2. Consistent Format Saves Time

Whether it’s capturing requirements or prioritizing those requirements in the product backlog, the consistent format of user stories saves you time.

Working in new product development, it can be common for teams to capture dozens of user stories during a single brainstorming session, or for individuals to capture them periodically throughout the workday, or for some to capture them at various times while on-the-go.

A simple format that’s easy to remember reduces any time wasted thinking about how each requirement should be structured and allows anyone to easily capture and move on.

The consistent who-what-why format also saves time when prioritizing by allowing the Product Owner to quickly assess each item in the backlog, know “what” it is, “who” it benefits and “why” it benefits them.

A backlog filled with items lacking a consistent format can be a huge productivity killer when it comes time to prioritize.

3. One-Format-Fits-All

One of the nice aspects of user stories is that a single format can be used to quickly capture extremely large or extremely small product requirements, and there are advantages to both.

Sometimes you have that “big” idea that you need a placeholder for, but you’re unsure about how, or if, it can even be accomplished. Obviously, you don’t know enough, or have the time, to decompose the idea into small enough stories to be accomplished in a given sprint, and luckily, you don’t have to.
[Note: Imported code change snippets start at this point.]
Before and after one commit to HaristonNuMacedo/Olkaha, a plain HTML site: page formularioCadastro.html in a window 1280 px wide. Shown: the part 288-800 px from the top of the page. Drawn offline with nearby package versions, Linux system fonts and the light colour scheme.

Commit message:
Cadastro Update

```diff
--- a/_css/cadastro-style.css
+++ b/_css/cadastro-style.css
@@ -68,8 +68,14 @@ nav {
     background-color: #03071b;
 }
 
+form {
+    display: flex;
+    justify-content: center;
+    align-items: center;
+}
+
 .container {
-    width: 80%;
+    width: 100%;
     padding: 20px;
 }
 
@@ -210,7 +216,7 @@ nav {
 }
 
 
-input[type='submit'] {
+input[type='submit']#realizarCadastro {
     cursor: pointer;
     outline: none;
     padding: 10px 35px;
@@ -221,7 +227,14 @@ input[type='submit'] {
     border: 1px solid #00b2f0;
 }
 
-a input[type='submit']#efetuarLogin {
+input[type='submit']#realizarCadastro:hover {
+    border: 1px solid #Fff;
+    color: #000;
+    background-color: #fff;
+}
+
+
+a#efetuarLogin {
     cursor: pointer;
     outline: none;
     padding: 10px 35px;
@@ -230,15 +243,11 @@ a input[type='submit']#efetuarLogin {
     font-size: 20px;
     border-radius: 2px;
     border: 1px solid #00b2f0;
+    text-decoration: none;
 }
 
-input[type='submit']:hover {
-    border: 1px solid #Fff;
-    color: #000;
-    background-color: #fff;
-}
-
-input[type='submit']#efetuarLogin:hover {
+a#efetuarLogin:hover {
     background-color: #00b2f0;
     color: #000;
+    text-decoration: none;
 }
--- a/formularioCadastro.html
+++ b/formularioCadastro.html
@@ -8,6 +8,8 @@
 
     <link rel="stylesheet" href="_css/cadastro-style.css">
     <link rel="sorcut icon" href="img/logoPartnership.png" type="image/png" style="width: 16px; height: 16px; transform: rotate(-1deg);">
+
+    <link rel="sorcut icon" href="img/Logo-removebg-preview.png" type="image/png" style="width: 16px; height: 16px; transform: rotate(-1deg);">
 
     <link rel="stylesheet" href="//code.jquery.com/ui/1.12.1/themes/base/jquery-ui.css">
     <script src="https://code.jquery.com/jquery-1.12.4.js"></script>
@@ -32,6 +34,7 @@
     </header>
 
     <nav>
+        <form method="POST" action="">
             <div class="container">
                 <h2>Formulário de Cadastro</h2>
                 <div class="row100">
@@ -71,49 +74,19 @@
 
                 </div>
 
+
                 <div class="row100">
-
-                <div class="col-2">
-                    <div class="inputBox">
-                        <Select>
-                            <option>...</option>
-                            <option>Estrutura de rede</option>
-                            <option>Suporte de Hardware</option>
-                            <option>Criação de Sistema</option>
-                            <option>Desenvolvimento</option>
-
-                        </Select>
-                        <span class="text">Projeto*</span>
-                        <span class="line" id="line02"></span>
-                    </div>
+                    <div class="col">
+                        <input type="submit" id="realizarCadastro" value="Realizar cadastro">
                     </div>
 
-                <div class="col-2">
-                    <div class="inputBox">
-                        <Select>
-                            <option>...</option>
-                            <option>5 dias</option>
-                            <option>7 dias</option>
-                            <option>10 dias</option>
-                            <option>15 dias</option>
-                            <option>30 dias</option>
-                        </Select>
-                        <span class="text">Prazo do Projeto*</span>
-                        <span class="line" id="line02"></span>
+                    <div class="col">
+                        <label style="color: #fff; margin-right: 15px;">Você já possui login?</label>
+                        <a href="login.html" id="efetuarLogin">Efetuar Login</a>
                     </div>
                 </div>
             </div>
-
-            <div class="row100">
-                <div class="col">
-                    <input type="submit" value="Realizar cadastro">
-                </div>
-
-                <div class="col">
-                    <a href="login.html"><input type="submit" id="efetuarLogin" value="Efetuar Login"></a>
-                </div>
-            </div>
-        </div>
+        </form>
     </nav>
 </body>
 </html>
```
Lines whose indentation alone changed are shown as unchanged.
The versatility of user stories allows you to simply capture that big idea as an Epic and move on. It can be decomposed and clarified later. The fact that you can capture a large requirement quickly in the narrative of a user story is a valuable benefit over writing a long document. [1]

Now, while it’s nice to have the option of quickly capturing large chunks of functionality as Epics, the ability to decompose these ideas into smaller items is where user stories really shine.
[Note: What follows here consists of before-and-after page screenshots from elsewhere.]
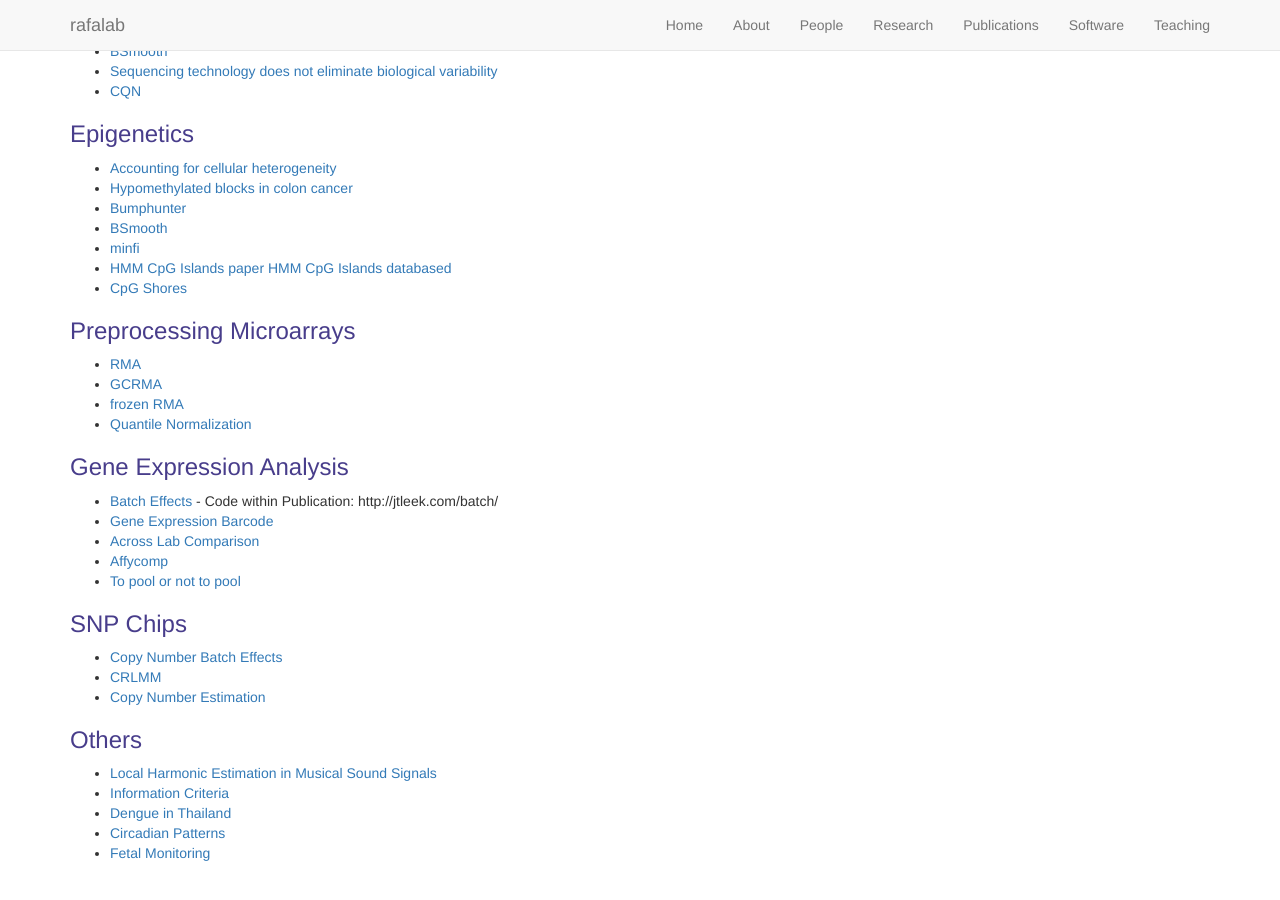
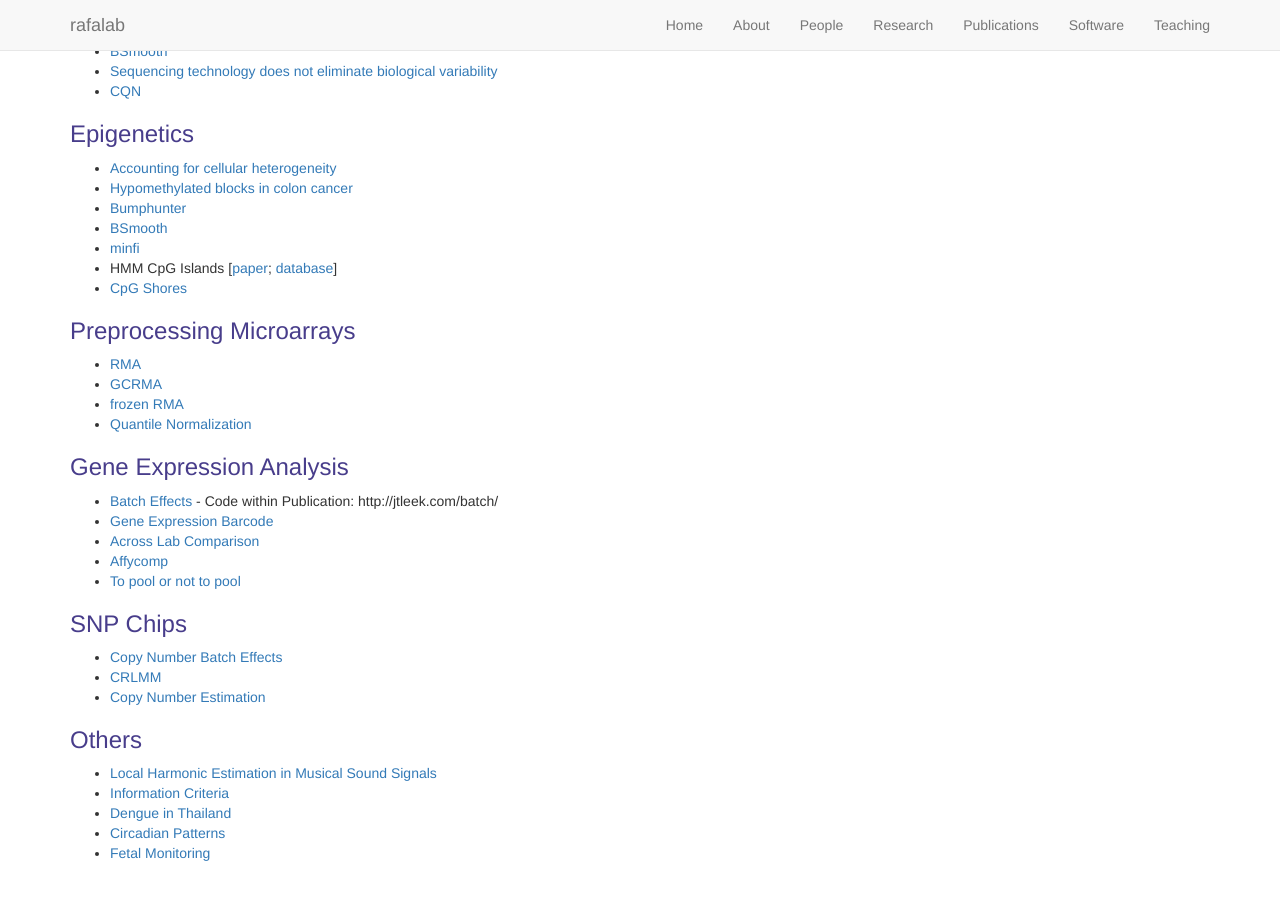
Before and after one commit to rafalab/rafalab.github.io, a Jekyll site: the page built from pages/publications.md, in a window 1280 px wide and 900 px high, scrolled down 371 px. Built offline with Jekyll 4.4.1, drawn with Linux system fonts in a browser that asks for light colours; nearby versions of some CDN libraries.

Commit message:
minor edit

```diff
--- a/pages/publications.md
+++ b/pages/publications.md
@@ -37,7 +37,7 @@
 - [Bumphunter](http://www.ncbi.nlm.nih.gov/pubmed/22422453)
 - [BSmooth](http://www.ncbi.nlm.nih.gov/pubmed/23034175)
 - [minfi](http://www.ncbi.nlm.nih.gov/pubmed/24478339)
-- [HMM CpG Islands paper](http://www.ncbi.nlm.nih.gov/pubmed/20212320) [HMM CpG Islands databased](http://www.haowulab.org/software/makeCGI/index.html)
+- HMM CpG Islands [[paper](http://www.ncbi.nlm.nih.gov/pubmed/20212320); [database](http://www.haowulab.org/software/makeCGI/index.html)]
 - [CpG Shores](http://www.ncbi.nlm.nih.gov/pubmed/19151715)
 
 
```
The ability to break projects down into small stories makes it easier to plan, easier to estimate and easier to consistently deliver value to the customer throughout the development effort.
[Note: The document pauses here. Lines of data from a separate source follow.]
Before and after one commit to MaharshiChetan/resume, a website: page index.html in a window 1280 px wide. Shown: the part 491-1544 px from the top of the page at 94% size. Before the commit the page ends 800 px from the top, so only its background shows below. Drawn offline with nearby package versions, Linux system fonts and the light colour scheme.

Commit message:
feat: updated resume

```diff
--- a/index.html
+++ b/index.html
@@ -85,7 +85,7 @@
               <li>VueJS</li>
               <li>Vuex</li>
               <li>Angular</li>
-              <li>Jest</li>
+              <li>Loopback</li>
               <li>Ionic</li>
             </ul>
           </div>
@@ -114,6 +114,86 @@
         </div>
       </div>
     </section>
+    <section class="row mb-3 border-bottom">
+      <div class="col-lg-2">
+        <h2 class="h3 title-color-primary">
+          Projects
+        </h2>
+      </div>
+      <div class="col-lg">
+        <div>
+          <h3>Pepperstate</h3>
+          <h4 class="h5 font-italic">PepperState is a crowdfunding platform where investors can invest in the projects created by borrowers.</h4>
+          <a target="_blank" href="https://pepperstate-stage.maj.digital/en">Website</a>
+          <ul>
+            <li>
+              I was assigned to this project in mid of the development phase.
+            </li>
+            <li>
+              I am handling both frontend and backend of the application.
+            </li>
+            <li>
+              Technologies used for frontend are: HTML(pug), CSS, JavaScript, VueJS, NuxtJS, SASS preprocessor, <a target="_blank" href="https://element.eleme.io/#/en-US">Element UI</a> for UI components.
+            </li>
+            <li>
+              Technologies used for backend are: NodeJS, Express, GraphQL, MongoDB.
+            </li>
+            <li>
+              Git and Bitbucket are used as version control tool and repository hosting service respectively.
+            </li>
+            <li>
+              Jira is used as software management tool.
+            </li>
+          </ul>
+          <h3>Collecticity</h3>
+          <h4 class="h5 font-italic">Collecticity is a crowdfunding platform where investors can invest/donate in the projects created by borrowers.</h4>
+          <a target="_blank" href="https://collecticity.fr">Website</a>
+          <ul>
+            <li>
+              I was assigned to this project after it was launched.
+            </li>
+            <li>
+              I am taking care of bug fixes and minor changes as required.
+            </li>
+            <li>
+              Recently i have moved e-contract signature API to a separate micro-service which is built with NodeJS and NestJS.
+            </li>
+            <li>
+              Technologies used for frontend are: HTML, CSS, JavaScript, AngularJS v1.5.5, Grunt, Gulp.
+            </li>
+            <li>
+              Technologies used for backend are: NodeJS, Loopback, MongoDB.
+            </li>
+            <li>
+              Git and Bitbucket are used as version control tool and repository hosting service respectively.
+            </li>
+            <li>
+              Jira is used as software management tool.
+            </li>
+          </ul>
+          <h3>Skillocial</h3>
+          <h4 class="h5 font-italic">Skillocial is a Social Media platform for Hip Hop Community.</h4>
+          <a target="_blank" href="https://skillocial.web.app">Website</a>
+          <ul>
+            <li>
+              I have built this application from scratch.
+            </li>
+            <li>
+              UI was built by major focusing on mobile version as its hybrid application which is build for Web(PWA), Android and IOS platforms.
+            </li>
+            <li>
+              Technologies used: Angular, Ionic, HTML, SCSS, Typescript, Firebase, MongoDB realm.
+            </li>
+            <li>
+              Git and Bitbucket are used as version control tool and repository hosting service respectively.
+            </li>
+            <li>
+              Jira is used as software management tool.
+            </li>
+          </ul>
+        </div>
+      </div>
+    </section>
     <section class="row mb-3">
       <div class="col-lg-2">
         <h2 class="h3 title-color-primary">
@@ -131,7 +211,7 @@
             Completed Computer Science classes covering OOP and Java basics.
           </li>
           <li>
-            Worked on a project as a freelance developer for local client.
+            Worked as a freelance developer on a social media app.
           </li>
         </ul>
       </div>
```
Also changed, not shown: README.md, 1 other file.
This decomposition of large features into smaller ones is what facilitates the “early and continuous delivery of valuable software” that is one of the highest priorities in Agile development. [5]

4. Empathy

Empathy can be described as “the ability to understand and share the feelings of another.” And we all could probably use a little more of it, and I think user stories can help.

When you format requirements in the first-person, it can spark the imagination allowing you to better visualize the desired functionality from another person’s point of view. [1]

And not just any other person’s point of view, the user: that individual that may ultimately determine your product’s success or failure. If there’s one person you might want to show some empathy to, this might be a worthy candidate. =)

Ok, so now we clearly understand some of the benefits of user stories, and we’ve learned that each story should have three components: 1) a Narrative, 2) a Conversation and 3) Acceptance Criteria.

So finally, can we start writing some code??? Well, not quite…

For starters, we haven’t even estimated the work, and for all we know, these stories may need to be decomposed before they can even be accomplished in a sprint.

And now that I think about it, we haven’t even talked about the INVEST (mnemonic) – something you may want to check out in order to create more well-formed stories… but we can save all that for another day.

Thanks for reading!



* Many consider the “why” optional when it is clearly implied in the narrative.

** “Conditions of Satisfaction” is a term used by Mike Cohn to avoid confusion between Acceptance “Tests” and Acceptance “Criteria”. “Acceptance criteria can be thought of as “what needs to be done” and acceptance tests (often written in Given-When-Then format) as “how they should be done”. [7]

[1] Mike Cohn “User Stories”, “Advantages of User Stories for Requirements“, “Writing Contracts for Agile Development“, “Advantages of the “As a user, I want” user story template” Mountain Goat Software (2016, 2004, 2006, 2008)

[2] “Use Case” Wikipedia (2016)

[3] “User Stories” (2016)

[4] Rachel Davies “Agile Coaching” (2015)

[5] “Principles behind the Agile Manifesto” Agile (2010)

[6] “User Story” Wikipedia (2016)

[7] Amir Ghahrai “Acceptance Criteria vs. Acceptance Tests” (2015)